The Committee on Friday decided to maintain the key repo rate at 5 per cent to ensure continued support toward financing the economy.
The rate was in May this year revised from 5.5 per cent to 5 per cent in a move designed to boost lending to the private sector.
The key repo rate is the maximum rate at which commercial banks invest their money at the central bank.
A lower rate means that it’s more profitable for banks to lend to private sector than invest with the central bank. Increased supply and appetite to lend among banks consequently leading to a reduction in rates.
Though only a slight decline, Central Bank Governor John Rwangombwa said that it was a good trend as there was positive response to the central bank rate noting that it’s likely to decline further over time.
“When we reduced the policy rate, we expected to see lending to the private sector increasing, which we have seen. We do not expect to have an immediate impact on the lending rate as there are many factors that determine this.
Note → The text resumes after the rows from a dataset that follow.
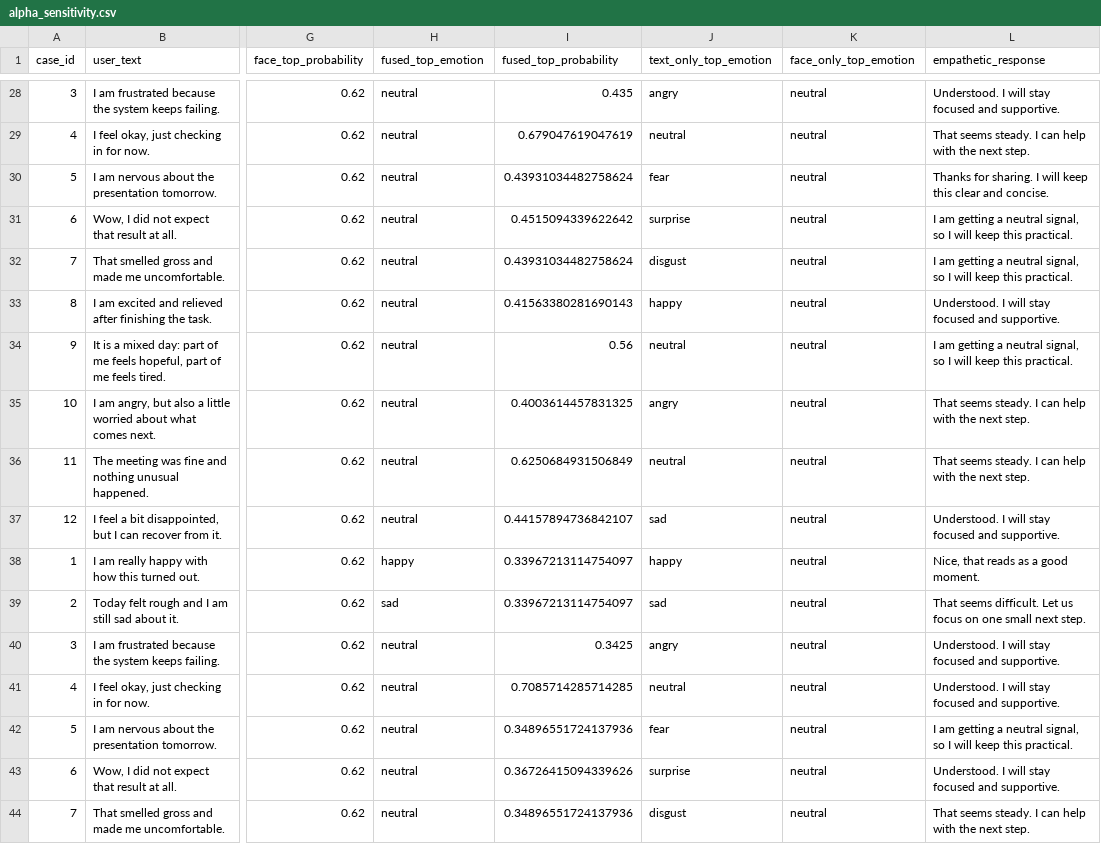
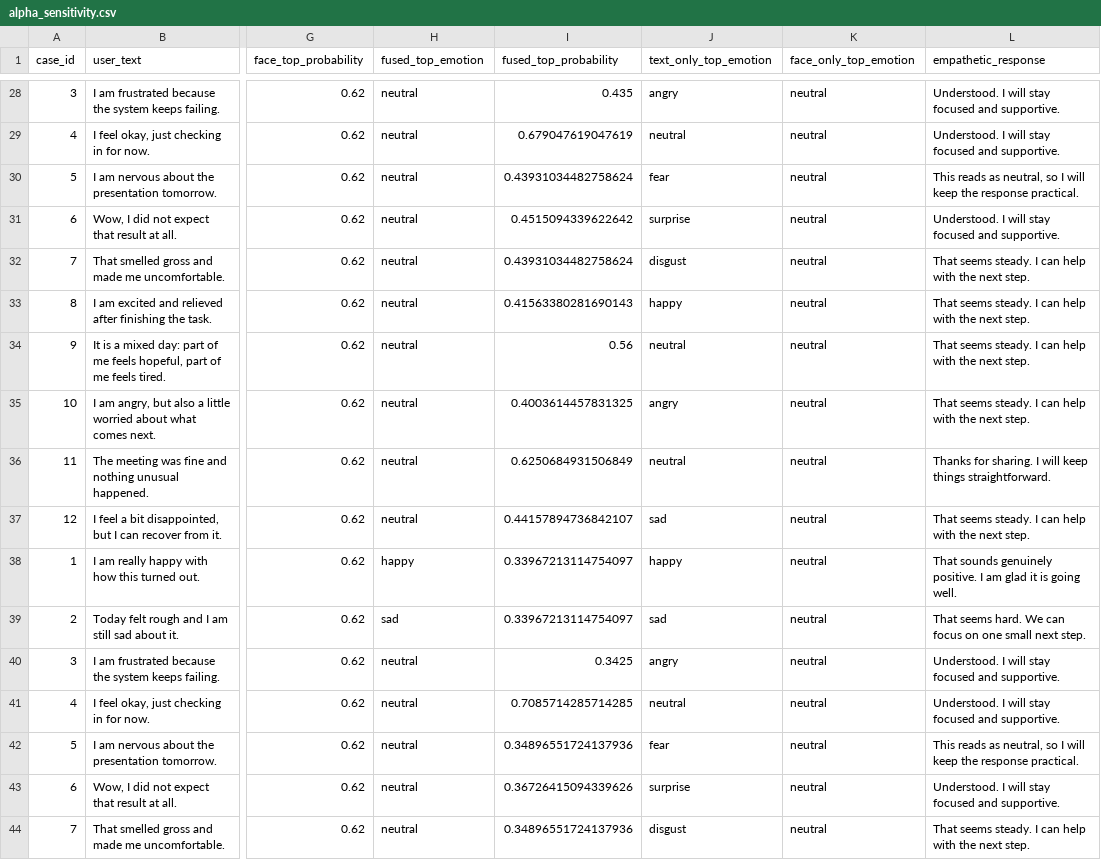
Before and after one commit to Irshadislander/hci-bimodal-affective-alignment, a CSV file: experiments/alpha_sensitivity.csv, drawn as a sheet; only a part is shown, gaps mark what is left out; the diff covers the shown part only; the diff names each change by its address in the sheet, - before the commit and + after, or states it on an @@ line.

```diff
--- a/experiments/alpha_sensitivity.csv
+++ b/experiments/alpha_sensitivity.csv
-L29 (empathetic_response): That seems steady. I can help with the next step.
+L29 (empathetic_response): Understood. I will stay focused and supportive.
-L30 (empathetic_response): Thanks for sharing. I will keep this clear and concise.
+L30 (empathetic_response): This reads as neutral, so I will keep the response practical.
-L31 (empathetic_response): I am getting a neutral signal, so I will keep this practical.
+L31 (empathetic_response): Understood. I will stay focused and supportive.
-L32 (empathetic_response): I am getting a neutral signal, so I will keep this practical.
+L32 (empathetic_response): That seems steady. I can help with the next step.
-L33 (empathetic_response): Understood. I will stay focused and supportive.
+L33 (empathetic_response): That seems steady. I can help with the next step.
-L34 (empathetic_response): I am getting a neutral signal, so I will keep this practical.
+L34 (empathetic_response): That seems steady. I can help with the next step.
-L36 (empathetic_response): That seems steady. I can help with the next step.
+L36 (empathetic_response): Thanks for sharing. I will keep things straightforward.
-L37 (empathetic_response): Understood. I will stay focused and supportive.
+L37 (empathetic_response): That seems steady. I can help with the next step.
-L38 (empathetic_response): Nice, that reads as a good moment.
+L38 (empathetic_response): That sounds genuinely positive. I am glad it is going well.
-L39 (empathetic_response): That seems difficult. Let us focus on…
+L39 (empathetic_response): That seems hard. We can focus on…
-L42 (empathetic_response): I am getting a neutral signal, so I will keep this practical.
+L42 (empathetic_response): This reads as neutral, so I will keep the response practical.
```
Also changed, not shown: 37 edited cells elsewhere in this file, experiments/ablation_results.csv, experiments/case_studies.csv, 35 other files.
However in the medium term, if conditions allow, we expect to see the rate going down. They have started to move, it’s a positive trend,” he said.
Local banks increased lending in the first three quarters of 2019 as a result increased demand from the private sector. Newly authorised loans grew by 41.1 per cent in the first 9 months of 2019 compared to 0.3 per cent in the same period last year.
Consequently, banks profitability grew to a net profit of Rwf 51B as of September 2019 compared to Rwf 37B in the first 9 months of last year.
The central bank attributed the growing performance to higher demand for loans and improved debt service.
Rwangombwa however said that the Central Bank is not pursuing a specific target in terms of lending rate but rather an organic reduction in the rates driven by an accommodative policy stance.
“As the central bank, we cannot have a target, the lending rates are determined by the market, we make it accommodative and the banks respond,” he said.
He did not give an expected timeline on how fast and how far the rates are supposed to decline but said that they will seek to ensure accommodative stance.
Non-performing loans in local banks reduced from 7.2 per cent in September last year to 5.3 per cent in September this year which was attributed to stronger economic performance and write-offs.
To further improve the financial sector stability, players including the Central Bank will later this month meet to discuss the process to foreclose on the collateral which has previously been said to pose a risk to the financial sector if not checked.
The process to auction property in the event one is unable to pay off a loan is currently slow and, if not checked, could negatively affect the stability of local banks.
At the moment, in the event a bank client is unable to pay a loan and the bank intends to auction on the collateral, it involves a lengthy process which among other things seeking authorization from Rwanda Development Board.
According to a number of bankers, the process on average takes over one year, is unpredictable and often has unwarranted interruptions.
Ordinarily, in the event one is unable to pay off a loan, the collateral is auctioned following the approval of Rwanda Development Board.
However, in some instances, bank clients often go to court to stop the process it leads to months of court cases further delaying the process.
“We hope to come up with solutions to address challenges that stakeholders have been facing in this regard which if not dealt with could create problems in the market,” Rwangombwa said.